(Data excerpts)
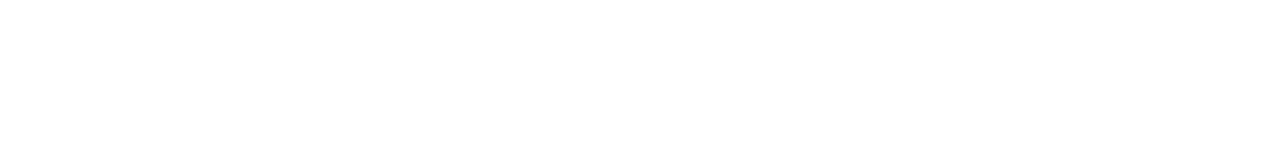
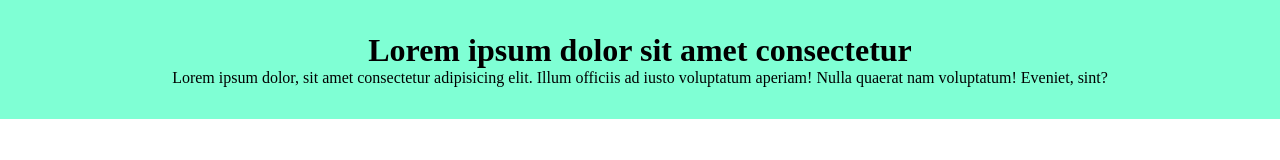
Before and after one commit to Predrag-Jandric/git-test, a plain HTML site: page index.html in a window 1280 px wide. Drawn offline with Linux system fonts and the light colour scheme.

Commit message:
commit TWO

```diff
--- a/assets/style.css
+++ b/assets/style.css
@@ -0,0 +1,13 @@
+* {
+    margin: 0;
+    padding: 0;
+}
+
+.global {
+    text-align: center;
+    padding: 2rem;
+}
+
+.example {
+    background-color: aquamarine;
+}
--- a/index.html
+++ b/index.html
@@ -5,8 +5,14 @@
     <meta http-equiv="X-UA-Compatible" content="IE=edge">
     <meta name="viewport" content="width=device-width, initial-scale=1.0">
     <title>Document</title>
+    <link rel="stylesheet" href="assets/style.css">
 </head>
 <body>
 
+    <div class="example global">
+        <h1>Lorem ipsum dolor sit amet consectetur</h1>
+        <p>Lorem ipsum dolor, sit amet consectetur adipisicing elit. Illum officiis ad iusto voluptatum aperiam! Nulla quaerat nam voluptatum! Eveniet, sint?</p>
+    </div>
+
 </body>
 </html>
```
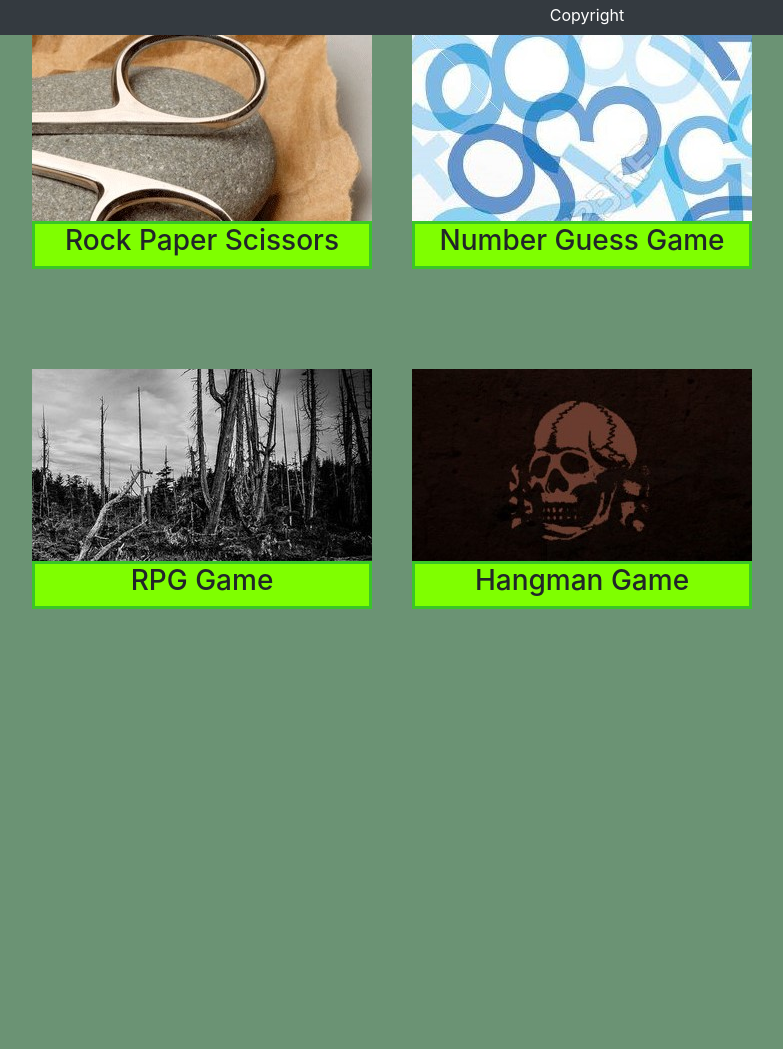
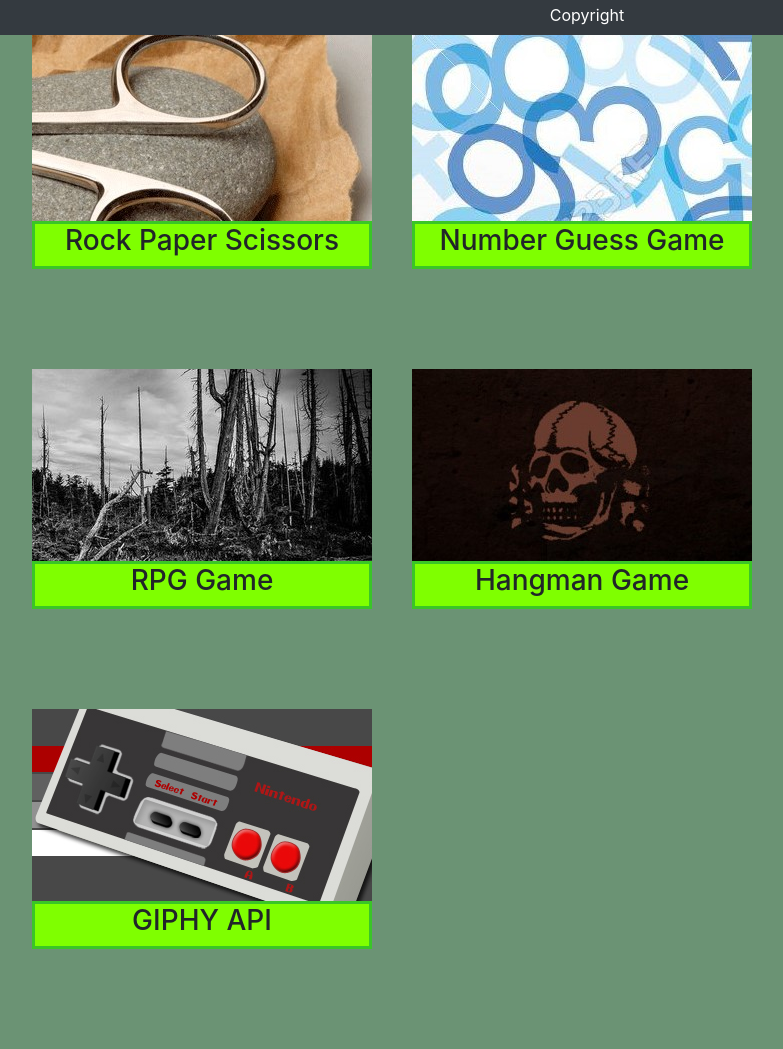
Before and after one commit to kylecox213/Bootstrap-Portfolio, a plain HTML site: page portfolio.html in a window 1280 px wide. Shown: the part 765-1814 px from the top of the page, without its empty margins (53-836 px from the left). Before the commit the page ends 1474 px from the top, so only its background shows below. Drawn offline with nearby package versions, Linux system fonts and the light colour scheme; a web font is replaced by a local one.

Commit message:
added extra row/div and image for the giphy hw assignment to be added and linked to the portfolio upon completion

```diff
--- a/portfolio.html
+++ b/portfolio.html
@@ -165,6 +165,21 @@
                             </div>
                         </div>
                     </div>
+                </div>
+                <div class="row">
+                    <div class="col-6">
+                        <div class="work">
+                            <img src="assets/images/ninten.png" alt="GIPHY API">
+                            <div class="row">
+                                <div class="col-12">
+                                    <div class="title">
+                                        <h3>GIPHY API</h3>
+                                    </div>
+                                </div>
+                            </div>
+                        </div>
+                    </div>
+
 
                 </div>
             </div>
```
Also changed, not shown: assets/images/ninten.png (added).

**Work required**
When a line in the records holds the string "dolor", copy that line.

**Written answer**
+        <h1>Lorem ipsum dolor sit amet consectetur</h1>
+        <p>Lorem ipsum dolor, sit amet consectetur adipisicing elit. Illum officiis ad iusto voluptatum aperiam! Nulla quaerat nam voluptatum! Eveniet, sint?</p>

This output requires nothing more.